CYGNSS mission satellite

The U-M-led CYGNSS mission celebrates its fifth anniversary

What began as a two-year mission to measure hurricane winds has expanded far beyond its original scope.


The eight-satellite constellation is celebrating five years on orbit!
NASA CYGNSS mission principal investigator Prof. Chris Ruf looks at what the mission has accomplished, and where it’s going in a new blog post at NASA’s Earth Observatory blog.

Chris Ruf
Chris Ruf, Frederick Bartman Collegiate Professor of Climate and Space Science and CYGNSS mission principal investigator

“Five Years and Counting – Happy Birthday to the CYGNSS Octuplets!

“The CYGNSS constellation of 8 SmallSats was launched into low Earth orbit five years ago, on December 15, 2016. It began as a two-year mission to study how well GPS signals reflected from the ocean surface can help us measure the winds in hurricanes and improve our ability to forecast them. Well, we’ve done that, but it turns out those reflected signals can tell us a lot more. One of the key reasons we’ve been able to learn about all the other applications is the extra time we’ve had on orbit, to make more measurements, study their sensitivity to other environmental parameters, construct new data products, and develop scientific uses for them.

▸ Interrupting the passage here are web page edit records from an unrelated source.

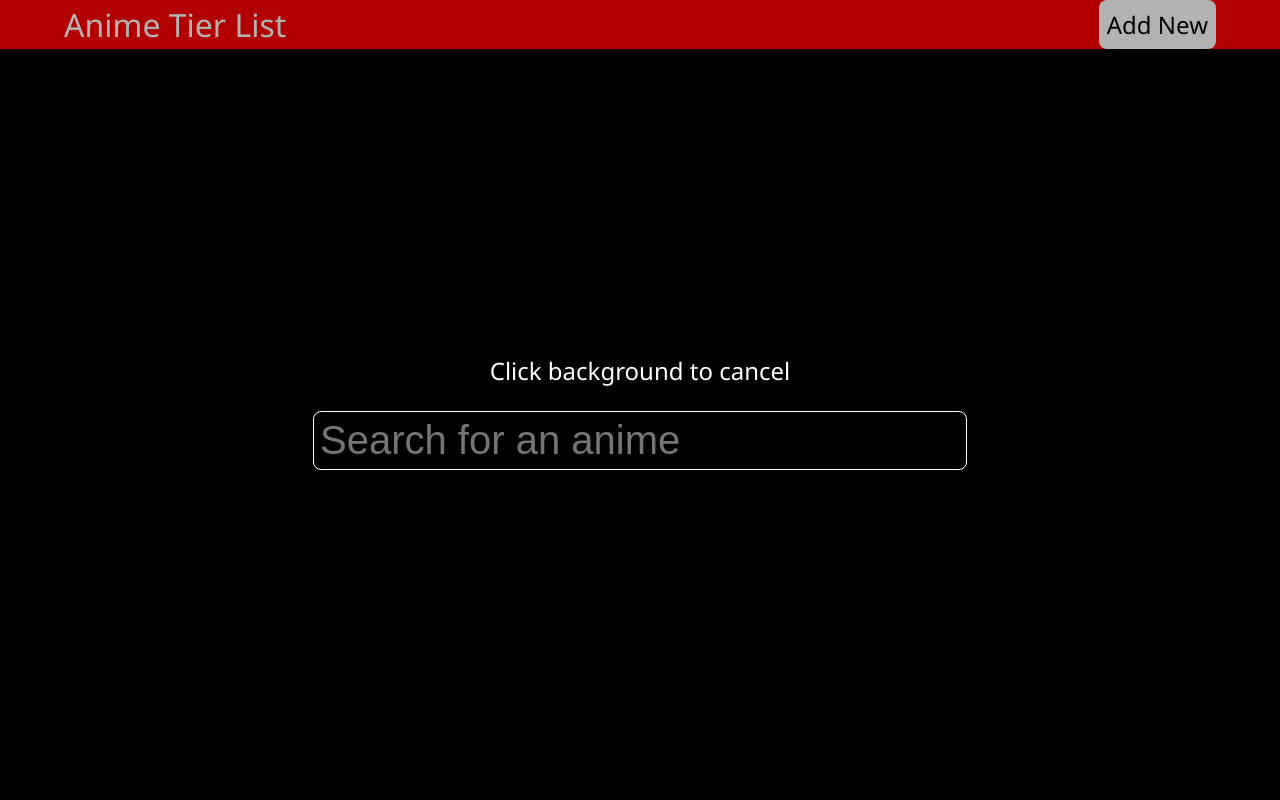
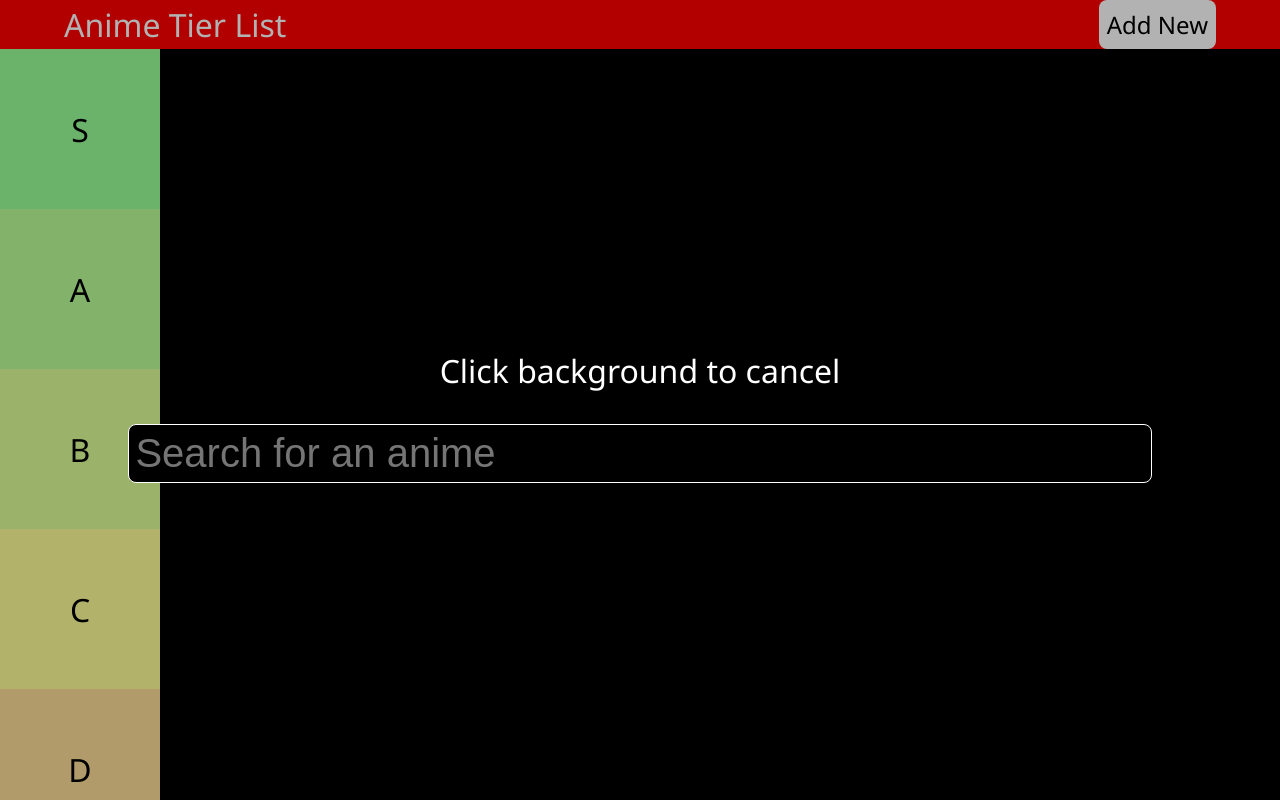
Before and after one commit to Woovie/mal-ranker, a Vue app: page / in a window 1280 px wide. Both pictures are taken after a click on the button "Add New". Shown: the top 800 px of the page. Built offline with nearby package versions, Linux system fonts and the light colour scheme.

Commit message:
Massive App.vue refactor
- Heavily simplified Tier component
- Moved Search to a component
- Minor other rewrites yet to be completed

```diff
--- a/src/App.vue
+++ b/src/App.vue
@@ -1,8 +1,7 @@
 <script setup>
   import Tier from './components/Tier.vue';
-  import TierLabel from './components/TierLabel.vue';
-  import TierDropzone from './components/TierDropzone.vue';
-  import axios from 'axios';
+  import Search from './components/Search.vue';
+  import AnimeCard from './components/AnimeCard.vue';
 </script>
 
 <template>
@@ -15,72 +14,15 @@
     </div>
   </div>
   <div id="tierContainer">
-    <Tier>
-      <TierLabel bgcol="hsl(120, 100%, 80%)" tier="S">
-
-      </TierLabel>
-      <TierDropzone>
-
-      </TierDropzone>
-    </Tier>
-    <Tier>
-      <TierLabel bgcol="hsl(100, 100%, 80%)" tier="A">
-
-      </TierLabel>
-      <TierDropzone>
-
-      </TierDropzone>
-    </Tier>
-    <Tier>
-      <TierLabel bgcol="hsl(80, 100%, 80%)" tier="B">
-
-      </TierLabel>
-      <TierDropzone>
-
-      </TierDropzone>
-    </Tier>
-    <Tier>
-      <TierLabel bgcol="hsl(60, 100%, 80%)" tier="C">
-
-      </TierLabel>
-      <TierDropzone>
-
-      </TierDropzone>
-    </Tier>
-    <Tier>
-      <TierLabel bgcol="hsl(40, 100%, 80%)" tier="D">
-
-      </TierLabel>
-      <TierDropzone>
-
-      </TierDropzone>
-    </Tier>
-    <Tier>
-      <TierLabel bgcol="hsl(20, 100%, 80%)" tier="F">
-
-     </TierLabel>
-     <TierDropzone>
-
-      </TierDropzone>
-    </Tier>
-    <Tier>
-      <TierLabel bgcol="hsl(20, 0%, 80%)" tier="Unranked">
-
-     </TierLabel>
-     <TierDropzone>
-
-      </TierDropzone>
-    </Tier>
+    <Tier bgcol="hsl(120, 100%, 80%)" tier="S"></Tier>
+    <Tier bgcol="hsl(100, 100%, 80%)" tier="A"></Tier>
+    <Tier bgcol="hsl(80, 100%, 80%)" tier="B"></Tier>
+    <Tier bgcol="hsl(60, 100%, 80%)" tier="C"></Tier>
+    <Tier bgcol="hsl(40, 100%, 80%)" tier="D"></Tier>
+    <Tier bgcol="hsl(20, 100%, 80%)" tier="F"></Tier>
+    <Tier bgcol="hsl(20, 0%, 80%)" tier="Unranked"></Tier>
   </div>
-  <div v-if="isShowingSearch" @click="hideSearch" id="searchBoxHolder">
-    <div @click.stop id="searchBox">
-      <p>Click background to cancel</p>
-      <input @input="searchForAnime" aria-label="search" v-model="searchString" type="text" placeholder="Search for an anime" id="searchInput" />
-      <div id="searchResults">
-
-      </div>
-    </div>
-  </div>
+  <Search v-if="isShowingSearch" @chose-anime="choseAnime" @hide-search="hideSearch"></Search>
 </template>
 
 <script>
@@ -88,63 +30,40 @@
     data() {
       return {
         isShowingSearch: false,
-        animes: [],
-        searchString: '',
-        axiosInstance: axios.create({
-          baseURL: '/api',
-          timeout: 1000,
-          headers: {
-            'Content-Type': 'application/json',
-          },
-          responseType: 'json',
-          method: 'get',
-        })
+        animeRanks: {
+          "S": [],
+          "A": [],
+          "B": [],
+          "C": [],
+          "D": [],
+          "F": [],
+          "U": []
+        },
+
       }
     },
     methods: {
-      showSearch(event) {
+      showSearch() {
         if (!this.isShowingSearch) {
           this.isShowingSearch = true;
         }
       },
-      hideSearch(event) {
+      hideSearch() {
         if (this.isShowingSearch) {
-          this.searchString = '';
           this.isShowingSearch = false;
         }
       },
-      async searchForAnime() {
-        if (this.searchString.length >= 3) {
-          const results = await this.axiosInstance.get('/anime', {
-            params: {
-              q: this.searchString,
-              limit: 10,
-            }
-          });
-          console.log(results);
-          const responseHolder = document.querySelector('#searchResults');
-          while (responseHolder.firstChild) {
-            responseHolder.removeChild(responseHolder.firstChild);
-          }
-          for (const node of results.data.data) {
-            const anime = node.node;
-            const animeContainer = document.createElement('div');
-            responseHolder.appendChild(animeContainer);
-            animeContainer.classList.add('animeListing');
+      choseAnime(animeID) {
 
-            const imageContainer = document.createElement('img');
-            animeContainer.appendChild(imageContainer);
-            imageContainer.classList.add('animeImage');
-            imageContainer.src = anime.main_picture.medium;
+      },
+      moveAnime() {
 
-            const animeTitle = document.createElement('p');
-            animeContainer.appendChild(animeTitle);
-            animeTitle.innerText = anime.title;
-          }
-        } else {
-          const responseHolder = document.querySelector('#searchResults');
-          while (responseHolder.firstChild) {
-            responseHolder.removeChild(responseHolder.firstChild);
+      },
+      updateDisplayed() {
+        for (let rank in this.animeRanks) {
+          const animes = this.animeRanks[rank];
+          for (let animeID of animes) {
+
           }
         }
       }
@@ -206,61 +125,5 @@ body {
   display: flex;
 }
 
-#searchBoxHolder {
-  position: absolute;
-  width: 100%;
-  height: 100%;
-  display: flex;
-  align-items: center;
-  justify-content: center;
-  background-color: hsla(0, 0%, 0%, 0.3);
-}
 
-#searchBox {
-  display: flex;
-  align-items: center;
-  justify-content: center;
-  flex-direction: column;
-  width: 50%;
-}
-
-#searchBox p {
-  font-size: 0.75rem;
-}
-
-#searchInput {
-  font-size: 1.25rem;
-  border-radius: 0.25rem;
-  background-color: black;
-  color: white;
-  border: solid white 1px;
-  padding: 0.2rem;
-  width: 100%;
-}
-
-#searchResults {
-  max-height: 16rem;
-  overflow-y: scroll;
-  width: 100%;
-}
-
-.animeListing {
-  width: 100%;
-  min-height: 2rem;
-  max-height: 8rem;
-  display: flex;
-  flex-direction: row;
-  align-items: center;
-}
-
-.animeListing p {
-  overflow-wrap: break-word;
-  max-height: 8rem;
-  overflow: hidden;
-}
-
-.animeImage {
-max-height: 8rem;
-width: 4rem;
-}
 </style>
```
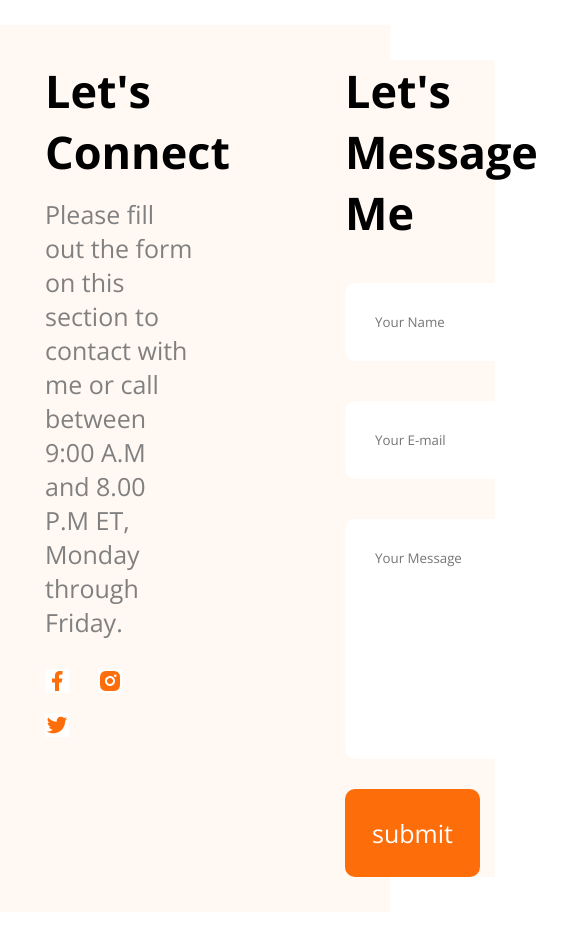
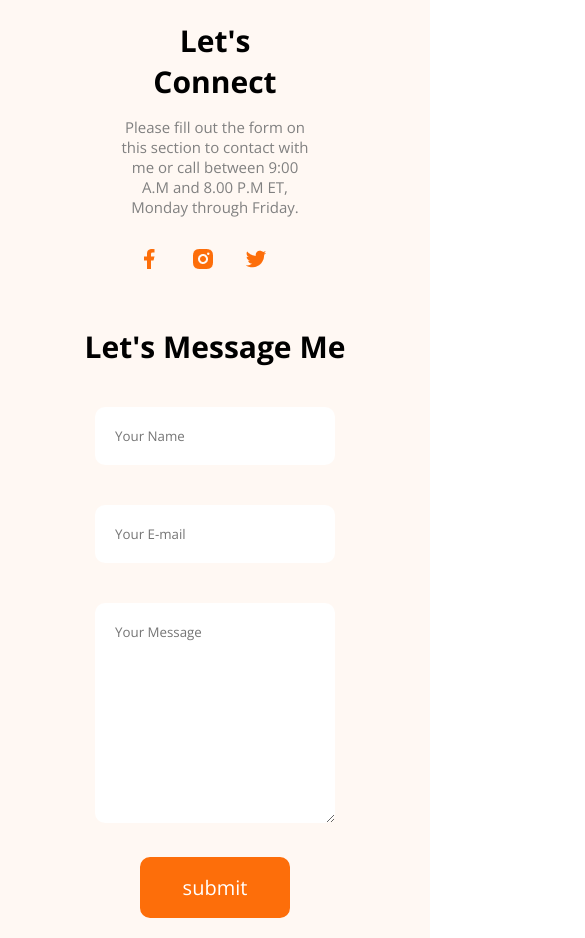
Before and after one commit to EmonHira135923/Demo-Portfolio, a plain HTML site: page index.html in a window 390 px wide. Shown: the top 938 px of the page, 585 px wide, since content can reach past the window. Before the commit the page ends 912 px from the top, so only its background shows below. Drawn offline with nearby package versions, Linux system fonts and the light colour scheme.

Commit message:
Try To Responsive

```diff
--- a/style.css
+++ b/style.css
@@ -1,8 +1,6 @@
 * {
   margin: 0px;
   padding: 0px;
-  background-color: white;
-  color: black;
   /* font family */
   font-family: "Open Sans", sans-serif;
   font-optical-sizing: auto;
@@ -11,16 +9,10 @@
   font-variation-settings: "wdth" 100;
 }
 
-
-
-
-
 /* Footer Family  start */
 
 .footer-container {
-  height: 700px;
-  width: 100%;
-  background-color: #FFF8F3;
+  background-color: #fff8f3;
 }
 
 .footer-div-container {
@@ -29,84 +21,137 @@
   padding: 35px 45px;
   margin-top: 25px;
   margin-bottom: 25px;
-  background-color: #FFF8F3;
+  background-color: #fff8f3;
 }
 
-.text-and-icon-container{
+.text-and-icon-container {
   text-align: left;
-    background-color: #FFF8F3;
+  background-color: #fff8f3;
   width: 50%;
   margin-right: 100px;
 }
 
-.footer-h1{
+.footer-h1 {
   margin-bottom: 15px;
   font-size: 45px;
   font-weight: bolder;
-    background-color: #FFF8F3;
+  background-color: #fff8f3;
 }
 
-.footer-p{
+.footer-p {
   margin-bottom: 15px;
   font-size: 25px;
   color: gray;
   font-weight: normal;
-    background-color: #FFF8F3;
+  background-color: #fff8f3;
 }
 
-.footer-img{
+.footer-img {
   margin-right: 25px;
   margin-top: 15px;
-
 }
 
 /* text-and-icon-container */
 
 /* text-and-form-container */
 
-.text-and-form-container{
+.text-and-form-container {
   width: 50%;
   text-align: start;
-    background-color: #FFF8F3;
+  background-color: #fff8f3;
 }
 
-.footer-form{
+.footer-form {
   margin-top: 20px;
-    background-color: #FFF8F3;
+  background-color: #fff8f3;
 }
 
-.footer-input,.footer-textarea{
+.footer-input,
+.footer-textarea {
   width: 350px;
   padding: 30px;
   margin-top: 20px;
   margin-bottom: 20px;
   border: none;
   border-radius: 10px;
-    outline-color: #FD6E0A;
+  outline-color: #fd6e0a;
 }
 
-.btn-input{
+.btn-input {
   margin-top: 5px;
   font-size: 25px;
   padding: 25px;
   color: white;
-    background-color: #FD6E0A;
-    border: 2px solid #FD6E0A;
+  background-color: #fd6e0a;
+  border: 2px solid #fd6e0a;
   border-radius: 10px;
 }
 
 /* footer hover style */
 
-.btn-input:hover{
+.btn-input:hover {
   cursor: pointer;
   color: black;
   background-color: tomato;
 }
 
-.footer-img:hover{
+.footer-img:hover {
   cursor: pointer;
   background-color: black;
   border-radius: 10px;
 }
 
 /* footer family ended */
+
+/* footer Media query */
+
+@media screen and (max-width: 576px) {
+  .footer-div-container {
+    flex-direction: column;
+    align-items: center;
+    justify-content: center;
+    width: 100%;
+    padding: 20px;
+    margin: 0 auto;
+  }
+
+  .text-and-icon-container{
+    text-align: center;
+    margin: 0 auto;
+  }
+
+  .footer-h1{
+    font-size: 30px;
+    font-weight: bold;
+  }
+
+  .footer-p{
+    font-size: 15px;
+    font-weight: normal;
+  }
+
+  .footer-img{
+    font-size: 15px;
+  }
+
+  .text-and-form-container{
+    margin: 0 auto;
+    width: auto;
+    text-align: center;
+    font-size: 30px;
+  }
+
+  .footer-input,.footer-textarea{
+    width: 200px;
+    padding: 20px;
+    text-align: left;
+  }
+
+  .btn-input{
+    width: 150px;
+    padding: 15px;
+    font-size: 20px;
+
+  }
+
+}
```
Lines whose indentation alone changed are shown as unchanged.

For that, I am sincerely grateful to the team of technicians, engineers and managers at the Southwest Research Institute and the Space Physics Research Lab who designed, built, tested and now operate the spacecraft, and to our partners at Surrey Satellite Technology Ltd. who designed and built the GPS receivers that take our science measurements. They were given a schedule, a budget and a two-year requirement for on-orbit operations. We got to orbit on time and under budget and here we are, five years later, still making high quality observations with each GPS receiver on every spacecraft at 100% duty cycle. I am also very grateful to NASA for the support they have provided and for their willingness to expand the scope of CYGNSS science as we discover new, exciting and impactful things we can do with our mission.

Read the full post here.